Carolijn Brouwer, one of two female crew on Dongfeng, said the Leg Zero races had been a useful chance to put the team’s training to the test in a competitive environment.
“It was good to put a bit of racing rhythm into the team and we are quite happy with the speed of the boat and how we are working,” she said. “There are definitively some improvements in some areas and the good thing is that there is still a couple of months left for us to do that.”
“We all have the same tools to work with in terms of the meteorological information we get. The boats don’t have big differences in terms of speed and when you deviate from the ‘direct route’, there are never big accelerations,” said Bidégorry.
Navigator Pascal Bidégorry reckons Leg Zero only underlined how close the racing is going to be in the Volvo Ocean Race.
“This is a racing mode where you try small options rather than a big radical alternative. We have seen that in the last edition of the race - when you look at the global route of each boat, they all stayed really close all around the world. So we can imagine the same scenario this time,” he added.

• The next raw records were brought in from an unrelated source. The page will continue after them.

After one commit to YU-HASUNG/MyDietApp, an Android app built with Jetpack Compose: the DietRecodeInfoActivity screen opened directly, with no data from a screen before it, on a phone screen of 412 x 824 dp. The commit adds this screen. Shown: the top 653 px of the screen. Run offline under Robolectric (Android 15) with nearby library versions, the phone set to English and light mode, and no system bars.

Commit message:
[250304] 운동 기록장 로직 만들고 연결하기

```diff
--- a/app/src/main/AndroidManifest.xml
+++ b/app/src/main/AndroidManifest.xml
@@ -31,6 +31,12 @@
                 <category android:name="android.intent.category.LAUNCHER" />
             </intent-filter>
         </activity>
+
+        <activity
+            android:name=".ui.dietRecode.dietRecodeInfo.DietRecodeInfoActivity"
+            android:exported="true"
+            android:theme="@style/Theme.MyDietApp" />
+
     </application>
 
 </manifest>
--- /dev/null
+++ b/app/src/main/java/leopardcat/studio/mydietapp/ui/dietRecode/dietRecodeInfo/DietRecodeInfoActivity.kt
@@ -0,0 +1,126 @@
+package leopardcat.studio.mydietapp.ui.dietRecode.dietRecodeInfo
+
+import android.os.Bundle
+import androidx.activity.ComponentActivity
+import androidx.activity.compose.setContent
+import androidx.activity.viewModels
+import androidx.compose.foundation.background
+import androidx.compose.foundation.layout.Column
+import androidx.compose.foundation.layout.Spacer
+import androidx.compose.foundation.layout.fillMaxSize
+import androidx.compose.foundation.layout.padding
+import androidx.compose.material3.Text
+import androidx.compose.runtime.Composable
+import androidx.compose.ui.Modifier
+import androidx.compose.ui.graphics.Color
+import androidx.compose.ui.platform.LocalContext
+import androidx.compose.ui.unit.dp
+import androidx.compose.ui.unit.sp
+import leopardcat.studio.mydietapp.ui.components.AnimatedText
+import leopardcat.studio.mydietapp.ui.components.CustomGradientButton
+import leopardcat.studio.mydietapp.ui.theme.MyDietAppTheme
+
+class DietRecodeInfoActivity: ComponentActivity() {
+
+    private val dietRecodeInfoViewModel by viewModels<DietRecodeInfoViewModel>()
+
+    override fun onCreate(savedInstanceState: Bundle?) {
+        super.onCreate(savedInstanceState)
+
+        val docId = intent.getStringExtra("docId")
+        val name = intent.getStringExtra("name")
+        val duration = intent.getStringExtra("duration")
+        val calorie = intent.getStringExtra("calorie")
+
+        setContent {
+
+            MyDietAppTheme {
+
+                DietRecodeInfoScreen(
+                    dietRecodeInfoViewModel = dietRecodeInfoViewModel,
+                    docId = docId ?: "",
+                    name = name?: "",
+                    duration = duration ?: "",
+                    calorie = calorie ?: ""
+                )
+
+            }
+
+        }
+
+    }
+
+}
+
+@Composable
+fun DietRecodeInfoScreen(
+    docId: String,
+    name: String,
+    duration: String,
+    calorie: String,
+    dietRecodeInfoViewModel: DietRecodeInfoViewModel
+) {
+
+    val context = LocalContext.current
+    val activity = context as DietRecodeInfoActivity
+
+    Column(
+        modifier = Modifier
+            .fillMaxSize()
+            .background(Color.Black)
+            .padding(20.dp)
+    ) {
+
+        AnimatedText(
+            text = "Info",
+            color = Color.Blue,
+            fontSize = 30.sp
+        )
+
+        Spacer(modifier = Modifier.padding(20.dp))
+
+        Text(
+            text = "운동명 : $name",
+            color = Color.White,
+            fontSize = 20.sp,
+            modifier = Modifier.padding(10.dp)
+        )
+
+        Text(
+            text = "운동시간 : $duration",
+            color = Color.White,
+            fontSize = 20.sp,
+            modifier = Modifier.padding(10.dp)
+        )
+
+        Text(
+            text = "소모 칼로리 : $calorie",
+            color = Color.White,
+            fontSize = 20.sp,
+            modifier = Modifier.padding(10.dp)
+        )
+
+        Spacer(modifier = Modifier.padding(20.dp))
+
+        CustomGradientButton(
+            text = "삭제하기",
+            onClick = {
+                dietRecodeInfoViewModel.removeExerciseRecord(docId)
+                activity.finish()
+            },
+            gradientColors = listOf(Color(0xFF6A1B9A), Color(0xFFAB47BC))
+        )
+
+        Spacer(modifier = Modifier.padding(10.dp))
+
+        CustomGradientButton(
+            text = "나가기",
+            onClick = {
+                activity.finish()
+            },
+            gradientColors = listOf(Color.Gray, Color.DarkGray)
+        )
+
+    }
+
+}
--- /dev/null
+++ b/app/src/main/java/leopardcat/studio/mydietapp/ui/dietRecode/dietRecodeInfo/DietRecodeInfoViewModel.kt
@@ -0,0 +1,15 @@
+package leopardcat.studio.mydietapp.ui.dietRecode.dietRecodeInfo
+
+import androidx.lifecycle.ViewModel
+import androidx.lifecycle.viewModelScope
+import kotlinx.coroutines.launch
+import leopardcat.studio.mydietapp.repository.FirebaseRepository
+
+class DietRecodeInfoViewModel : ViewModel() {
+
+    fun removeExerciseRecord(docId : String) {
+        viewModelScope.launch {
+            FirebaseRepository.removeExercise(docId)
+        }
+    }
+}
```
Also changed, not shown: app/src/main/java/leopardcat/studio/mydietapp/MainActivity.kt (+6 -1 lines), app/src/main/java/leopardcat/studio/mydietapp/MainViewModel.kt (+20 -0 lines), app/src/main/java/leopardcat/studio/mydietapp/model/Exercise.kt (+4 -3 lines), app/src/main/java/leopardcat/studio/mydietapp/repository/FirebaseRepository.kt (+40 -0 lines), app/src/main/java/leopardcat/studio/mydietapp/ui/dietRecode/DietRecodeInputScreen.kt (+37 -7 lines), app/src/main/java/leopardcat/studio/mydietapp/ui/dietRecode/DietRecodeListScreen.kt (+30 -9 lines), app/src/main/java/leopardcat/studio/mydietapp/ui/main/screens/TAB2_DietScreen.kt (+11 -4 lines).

Bowman Jack Bouttell agrees – Leg Zero had shown how hard it is to get ahead and stay there in a finely balanced one-design fleet. “The Volvo Ocean Race will be really close and really frustrating for sure, and a really hard battle to be at the front, but it was good to race together. And it was good for the team to have pressure on manoeuvres and pressure on decisions. There is still a lot to do to get ready and we learnt about us and the others in the last two weeks,” he said.

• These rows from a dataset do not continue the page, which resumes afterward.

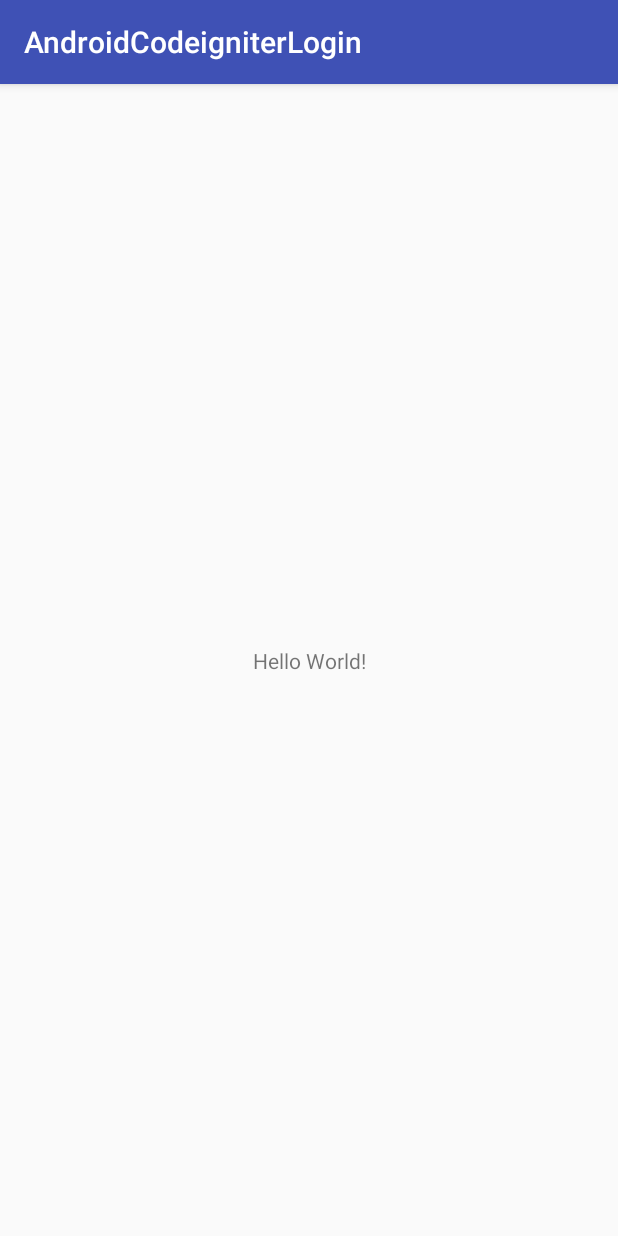
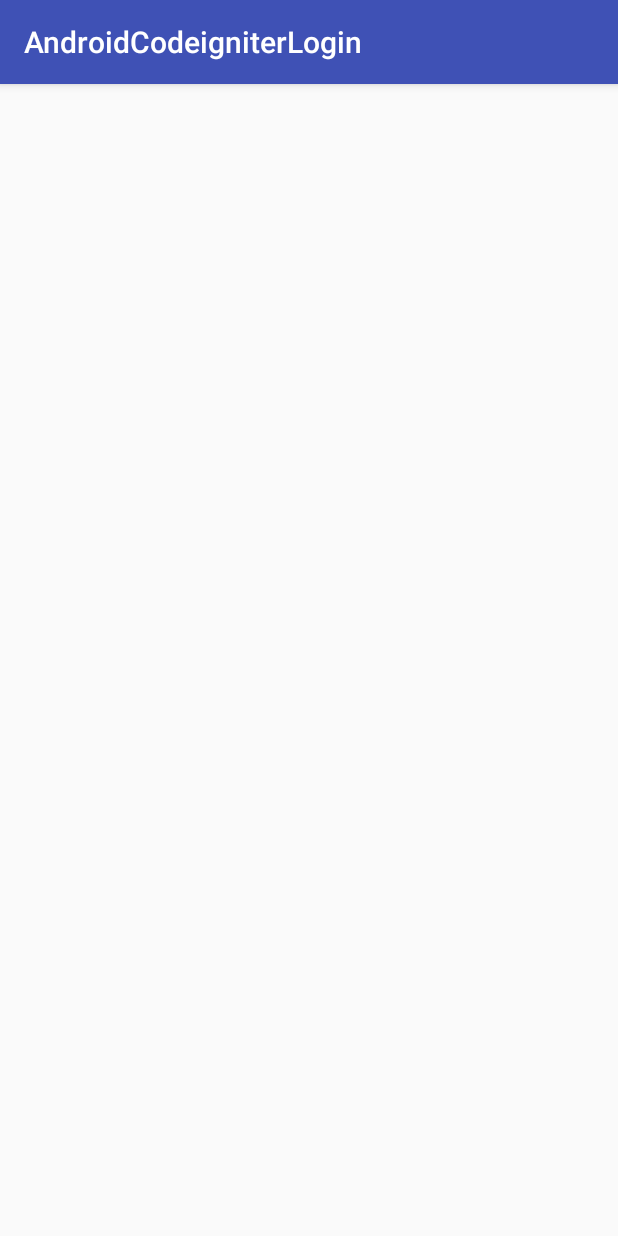
Before and after one commit to mahmudinm/android-retrofit-codeigniter-login, an Android app: the screen it shows after launch (MainActivity), on a phone screen of 412 x 824 dp. Run offline under Robolectric (Android 15) with nearby library versions, the phone set to English and light mode, and no system bars.

Commit message:
setup gradle lagi

```diff
--- a/app/build.gradle
+++ b/app/build.gradle
@@ -25,6 +25,8 @@
         exclude group: 'com.android.support', module: 'support-annotations'
     })
     compile 'com.android.support:appcompat-v7:25.3.0'
+    compile 'com.android.support:support-v4:25.3.0'
+    compile 'com.android.support:design:25.3.0'
     compile 'com.android.support.constraint:constraint-layout:1.0.2'
     compile 'com.squareup.retrofit2:retrofit:2.1.0'
     compile 'com.squareup.retrofit2:converter-gson:2.1.0'
--- a/app/src/main/res/layout/activity_main.xml
+++ b/app/src/main/res/layout/activity_main.xml
@@ -1,5 +1,6 @@
 <?xml version="1.0" encoding="utf-8"?>
-<android.support.constraint.ConstraintLayout
+<LinearLayout
+    android:orientation="vertical"
     xmlns:android="http://schemas.android.com/apk/res/android"
     xmlns:app="http://schemas.android.com/apk/res-auto"
     xmlns:tools="http://schemas.android.com/tools"
@@ -7,13 +8,6 @@
     android:layout_height="match_parent"
     tools:context="com.example.mahmudinm.androidcodeigniterlogin.MainActivity">
 
-    <TextView
-        android:layout_width="wrap_content"
-        android:layout_height="wrap_content"
-        android:text="Hello World!"
-        app:layout_constraintBottom_toBottomOf="parent"
-        app:layout_constraintLeft_toLeftOf="parent"
-        app:layout_constraintRight_toRightOf="parent"
-        app:layout_constraintTop_toTopOf="parent"/>
 
-</android.support.constraint.ConstraintLayout>
+
+</LinearLayout>
```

Instead of sailing to Lisbon as originally planned, Dongfeng is now heading to the Spanish Galician resort of Sanxenxo where Dongfeng Race Team and MAPFRE will take part in the first two-boat testing programme ever organised for Volvo Ocean 65s.
Bruno Dubois, the Dongfeng Race Team Director, said the team had accepted MAPFRE’s invitation to join them for two weeks of training together. “The idea is to work on sail crossovers and do some start practice together. We offered other teams the chance to join us but none of them were available,” he said.
Dubois explained that this was not about MAPFRE and Dongfeng Race Team – two of the strongest entries in the Volvo Ocean Race – sharing or giving away secrets. “Our focus is not on what we are giving, but on what we will get out of this. We will play it open and in a totally transparent way and both teams are going to learn from it,” added Dubois.
Leg Zero, overall final rankings after 4 races:
1. MAPFRE 29 points
2. Dongfeng Race Team 24
3. Team Brunel 23
4. team AkzoNobel 22
5. Vestas 11th Hour Racing 20
6. Turn the Tide on Plastic 13
7. Sun Hung Kai Scallywag 9
What is the Leg Zero?
This is the first year that the race has formed part of the Volvo Ocean Race Leg Zero series – a four-part warm-up for the Volvo Ocean Race proper that starts from Alicante in Spain on October 22nd. Following the Round The Island Race (02.08) and the Fastnet Race (06-09.08), the Volvo Ocean Race crews have completed two passage races, from Plymouth to St Malo starting on August 10th, and then from St Malo to Lisbon, starting on August 13th.